Gaining more muscle can be achieved by way of strength training. It requires putting your muscles under tension and stress. When you combine your training with proper nutrition, recovery and rest, you will gain muscle.
But the effects aren’t the same for everyone. Some will notice a difference fast, while for others it may take a bit longer. So, how do you know if your body is gaining muscle and becoming stronger? These methods should help:
1. Use a measuring tape.
You should measure yourself once a month using a measuring tape. Measure various parts of your body such as your chest, upper thigh, bicep, etc.
2. Use a skinfold caliper.
Measure your body fat using a skinfold caliper so that you’ll know how much body fat you have. When you know the number then you will know your actual lean body mass – simply subtract the body fat from your total body weight. Measure your body fat every 4 weeks.
3. Track your progress.
Building muscle takes time which is why measuring your progress is important. It will not only tell you how much muscle you have gained, but will also tell you your progress in terms of strength and endurance. So how do you track your progress? Try any of these:
Keeping a fitness journal helps you plan your workouts, determine where and when to make changes as well as measure progress. To track your progress using a fitness journal, write down the exercises and reps you need to do. Then document the weights used for each exercise. Each week take a look at your journal to see whether your strength and endurance have increased compared to the previous week.
5. Take photos and measurements
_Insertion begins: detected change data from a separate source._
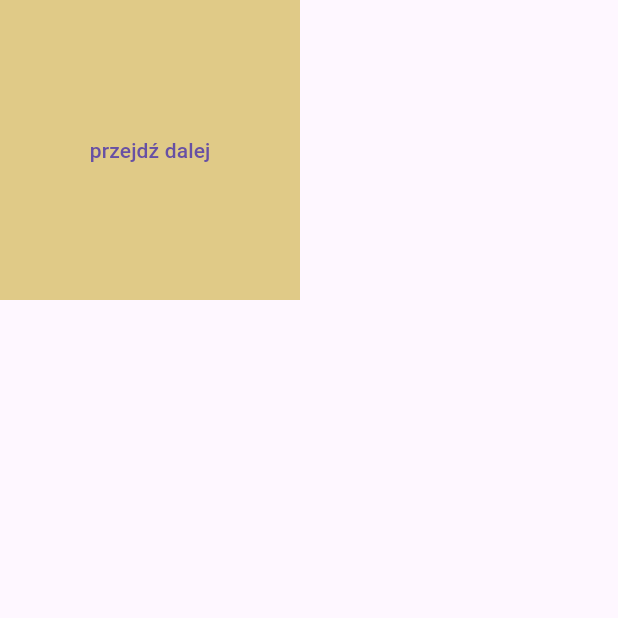
After one commit to jakvbm1/dnd_funds_manager, a Flutter app: the screen it shows after launch, on a phone screen of 412 x 824 dp, the top half of it. The commit adds this screen. Run offline on Flutter 3.47's test engine with Material 3 defaults, Android fonts, the phone set to English and light mode, and no system bars.

Commit message:
started working on character selection

```diff
--- a/lib/main.dart
+++ b/lib/main.dart
@@ -1,3 +1,4 @@
+import 'package:dnd_funds_manager/pages/character_select.dart';
 import 'package:flutter/material.dart';
 import 'package:dnd_funds_manager/pages/home.dart';
 
@@ -15,7 +16,7 @@ class MyApp extends StatelessWidget {
     return MaterialApp(
       title: 'dnd funds manager',
 
-      home: HomePage(),
+      home: CharacterPage(),
       debugShowCheckedModeBanner: false,
     );
   }
--- /dev/null
+++ b/lib/pages/character_select.dart
@@ -0,0 +1,27 @@
+import 'package:dnd_funds_manager/pages/home.dart';
+import 'package:flutter/material.dart';
+import 'package:flutter/widgets.dart';
+
+class CharacterPage extends StatelessWidget
+{
+  @override
+  Widget build(BuildContext context) {
+    return Scaffold
+    (
+      body: Container
+      (
+        alignment: Alignment.center,
+        height: 200,
+        width: 200,
+        decoration: BoxDecoration(color: const Color.fromARGB(255, 224, 202, 135)),
+        child: TextButton(
+          child: Text("przejdź dalej"),
+           onPressed: ()
+           {
+            Navigator.push(context, MaterialPageRoute(builder: (context) => HomePage()));
+        },),
+      )
+    );
+  }
+
+}
```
You can’t simply depend on the number on the scale to tell you whether you’re progressing or not. In fact, if you’re trying to gain strength and muscle, then chances are you won’t see any difference when you weigh yourself. The best thing to do is to measure your body using body measurements, skin fold and body fat. You should also take photos weekly to see if you’re gaining muscle or not.
6. Find Your 1RM
One rep max (1RM) is a good indicator of your strength. In the weight training world, it’s a measure of how much weight you can lift for one rep and you can use it regularly to determine your strength gains. To do this, here are the steps:
- First, make sure you have a spotter and that you have already mastered your form.
- Then do a warm-up set of 8-10 reps at approx. 50% of your 1RM.
- Rest for 1 minute.
- Do a set at approx. 80% of your 1RM.
- Rest for 1 minute.
- Gradually increase the weight at increments of 10% until you can no longer achieve the lift. This is usually achieved within 3 to 7 attempts.
As mentioned previously, it takes time for your body to build muscle. Don’t get easily frustrated if you don’t see results in a few months. The key is to use a progressive training routine that will continually challenge your muscles. Whether you train at home or in places like Fit Body Boot Camp, increase the amount of weight you lift weekly or increase the number of repetitions. If you can do more than what you were able to before, then you are making progress!